While rosemary favors somewhat dry soil, it’s essential to water it periodically, especially during dry spells. For indoor cultivation, allow the soil to become slightly dry before watering. A simple test is to insert a finger into the potting soil; if the soil sticks to your finger, delay watering for a day or two before rechecking.

How do I know when rosemary needs watering?

To determine if your rosemary plant needs watering, watch for these signs:

  • Dry Soil: The top inch of the soil should be dry to the touch. Just insert your finger into the soil. If it appears dry at a depth of about 2-3 inches, it is time to water.
  • Wilting Leaves: If the leaves begin to droop or wilt, this can be a sign that the plant needs water. However, be cautious, as wilting can also indicate overwatering or root problems.
  • Discoloration: Healthy rosemary leaves are a vibrant green. If they start to turn yellow or brown, especially at the tips, this could be a sign of dehydration.
  • Brittle or Dry Stems: If the stems feel brittle or look dry, it may be a sign that the plant is not receiving enough water.
  • Slow Growth or No New Growth: While rosemary is a slow-growing plant, a noticeable lack of new growth or stunted growth can be a sign of inadequate watering.

How much water does rosemary need?

Generally, a rosemary plant requires about one gallon of water per watering session, which helps to thoroughly moisten the soil in the root area for optimal water absorption by the plant.

However, for rosemary growing in a container, the required water quantity might be less, depending on the pot’s size. Regardless of the container size, it’s crucial to ensure that any excess water can freely escape through the pot’s drainage holes.

How to water rosemary?

  1. Ensure that the top 2 inches of the soil are dry before watering.
  2. Gradually water the soil around the root area with one gallon of water.
  3. Check that the soil is moist following the watering.
  4. Allow any surplus water to drain away effectively.

Watering newly planted rosemary

Following its transplantation, rosemary requires a tailored watering routine as it hasn’t fully established its root system, making it susceptible to transplant shock, regardless of changes in its growing environment.

In the initial weeks post-planting, regardless of the weather, ensure the soil doesn’t dry out beyond the top inch. This guideline is applicable to both rosemary planted in containers and in the garden.

After about a month, the plant should adapt to its new setting, allowing you to revert to the regular watering schedule.

To minimize stress on the rosemary during this transition, consider providing some shade for a few weeks. This can be done by placing a shading net over the plant or positioning it under a patio umbrella.

Overwatered rosemary

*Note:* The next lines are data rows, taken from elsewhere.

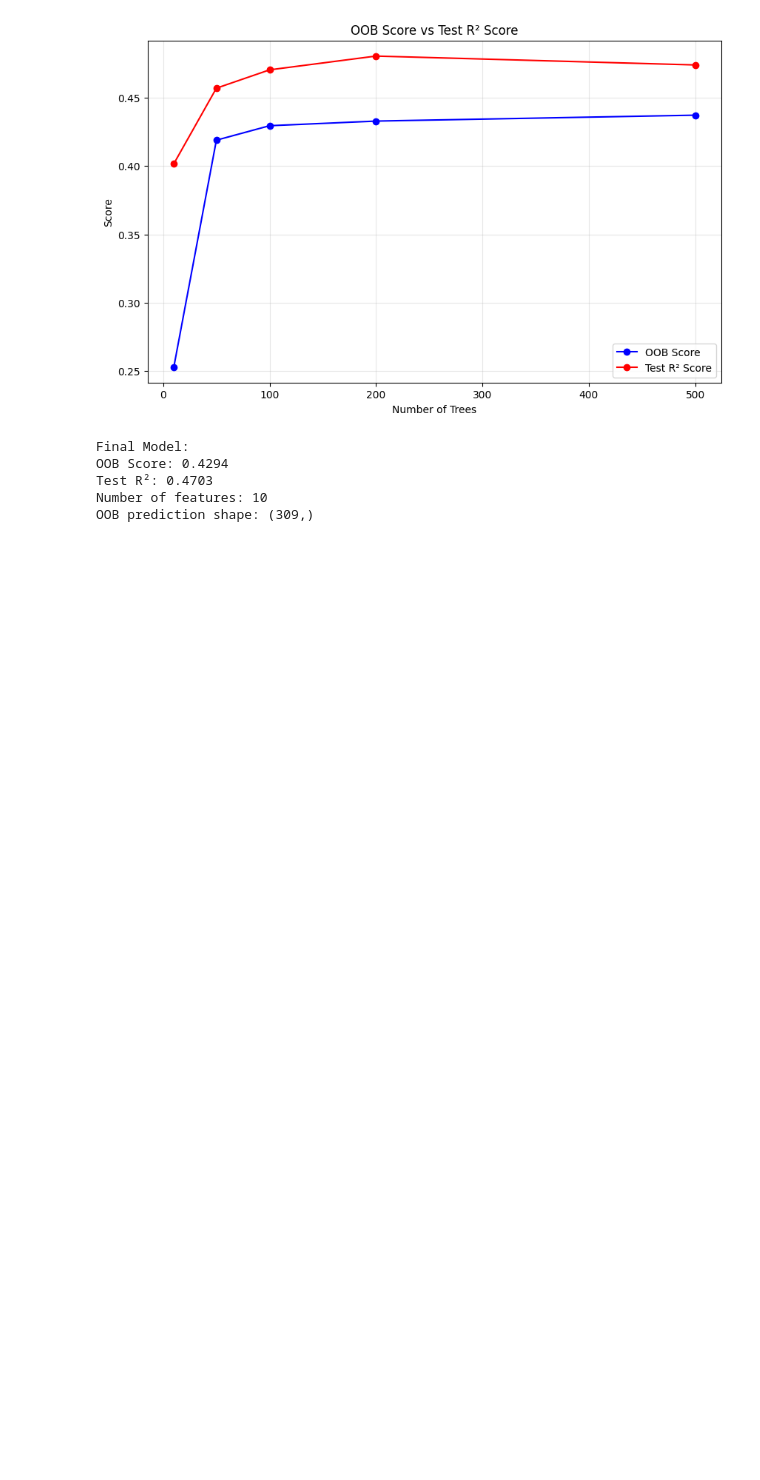
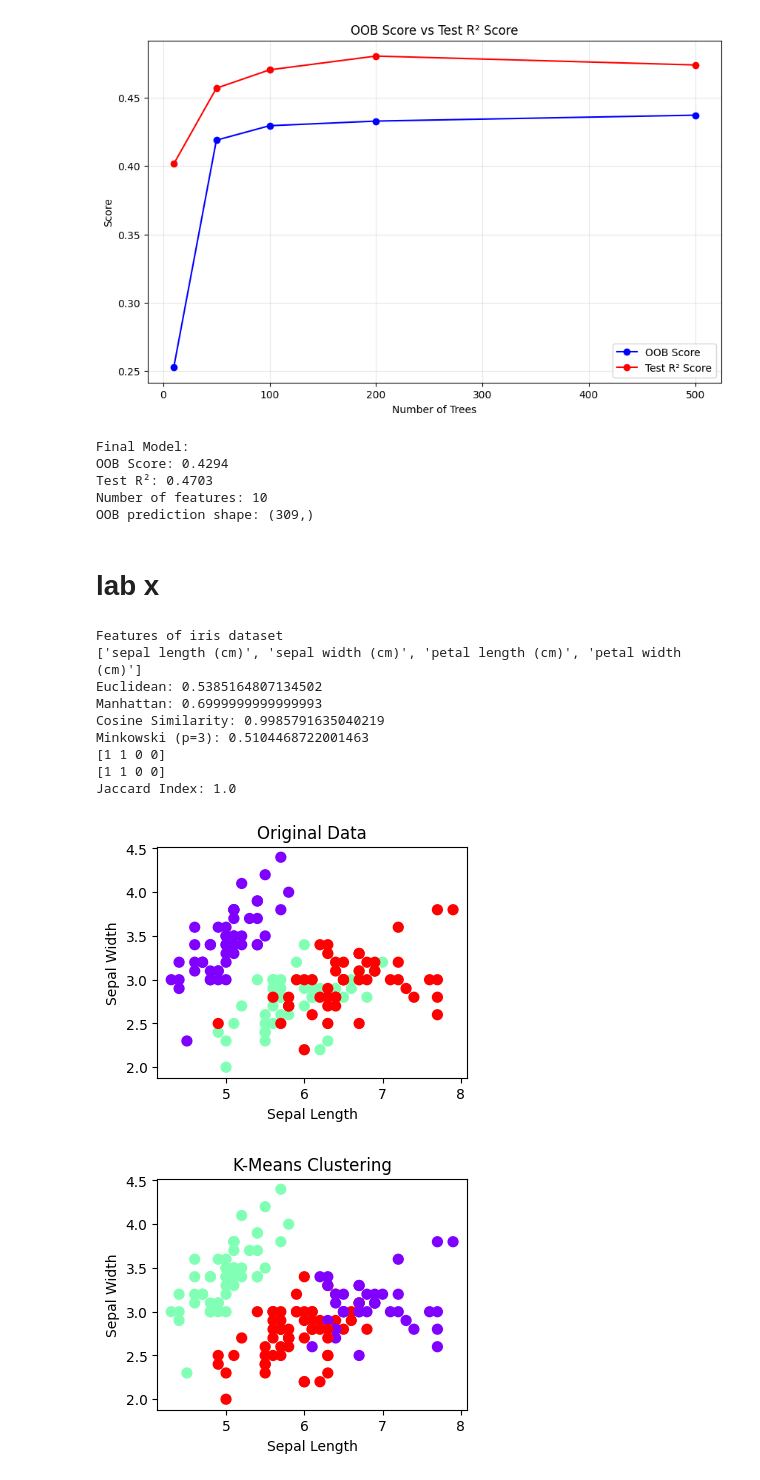
Before and after one commit to mekaviraj/ML_sem5, a Jupyter notebook: ML_LAB2.ipynb, the cells around one changed output. Cells and saved outputs as stored; diff of their text form; code cells hidden in the pictures; blank space fills up the shorter version.

```diff
--- a/ML_LAB2.ipynb
+++ b/ML_LAB2.ipynb
@@ -751,3 +751,58 @@ OOB Score: 0.4294
 Test R²: 0.4703
 Number of features: 10
 OOB prediction shape: (309,)
+# %% [markdown]
+# lab x
+# %%
+import numpy as np
+from scipy.spatial.distance import euclidean, cityblock, minkowski, cosine
+from sklearn.metrics import jaccard_score
+from sklearn.datasets import load_iris
+iris = load_iris()
+X = iris.data
+print('Features of iris dataset')
+print(iris.feature_names)
+a, b = X[0], X[1]
+# Euclidean Distance: straight-line distance
+print("Euclidean:", euclidean(a, b))
+# Manhattan Distance: sum of absolute differences
+print("Manhattan:", cityblock(a, b))
+# Cosine Similarity: angle similarity between vectors
+print("Cosine Similarity:", 1 - cosine(a, b))
+# Minkowski Distance: generalized distance (p=3)
+print("Minkowski (p=3):", minkowski(a, b, p=3))
+# Jaccard Index: similarity between binary vectors
+a_bin = (a > np.mean(a)).astype(int)
+b_bin = (b > np.mean(b)).astype(int)
+print(a_bin)
+print(b_bin)
+print("Jaccard Index:", jaccard_score(a_bin, b_bin))
+
+import matplotlib.pyplot as plt
+def plot_clusters(X, labels, title):
+    plt.figure(figsize=(4,3))
+    plt.scatter(X[:,0], X[:,1], c=labels, cmap='rainbow', s=50)
+    plt.xlabel('Sepal Length')
+    plt.ylabel('Sepal Width')
+    plt.title(title)
+    plt.show()
+plot_clusters(X, iris.target,
+"Original Data")
+# K-Means: partitions data into k clusters based on distance to
+# centroids
+from sklearn.cluster import KMeans
+kmeans = KMeans(n_clusters=3, random_state=42)
+kmeans_labels = kmeans.fit_predict(X)
+plot_clusters(X, kmeans_labels, "K-Means Clustering")
+# %% [output]
+Features of iris dataset
+['sepal length (cm)', 'sepal width (cm)', 'petal length (cm)', 'petal width (cm)']
+Euclidean: 0.5385164807134502
+Manhattan: 0.6999999999999993
+Cosine Similarity: 0.9985791635040219
+Minkowski (p=3): 0.5104468722001463
+[1 1 0 0]
+[1 1 0 0]
+Jaccard Index: 1.0
+[figure, added]
+[figure, added]
```
Also changed, not shown: parts of 15 cells of this notebook.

Overwatering rosemary is a common mistake that can lead to significant damage. Excessive water or too frequent watering can harm the plant.

The earliest indicator of overwatering in rosemary is yellowing leaves. If you observe this, promptly remove the plant from its pot to inspect the roots. If they appear gray-brown and are easily crushed between your fingers, it’s a sign of overwatering.


  1. Gently take the rosemary out of its current soil and trim off any decayed roots.
  2. Replant the rosemary in well-draining soil, which is crucial for preventing waterlog.
  3. Ensure that if the rosemary is in a pot, the container has adequate drainage holes.
  4. Water the plant only when the top 2 to 3 inches of soil have dried out.
  5. Provide the rosemary with some shade for a few weeks to help it recover from the stress of overwatering and repotting.


Underwatering is a common issue for potted rosemary, especially when the pot is located in a sunny spot. During hot weather, the soil in pots can dry out rapidly, potentially harming the plant.

The initial symptom of insufficient moisture is a change in the color of the leaves. They will appear pale rather than a vibrant green. Over time, the leaves may turn greenish-brown, eventually becoming yellow and dry.


  1. Thoroughly water the rosemary, using about one gallon of water to ensure the soil is evenly moistened.
  2. Give the water time to thoroughly saturate the soil.
  3. Provide temporary shade for the plant for a few days to help it recover from the stress of underwatering.
  4. Prune away any dry or dead leaves to encourage healthy growth.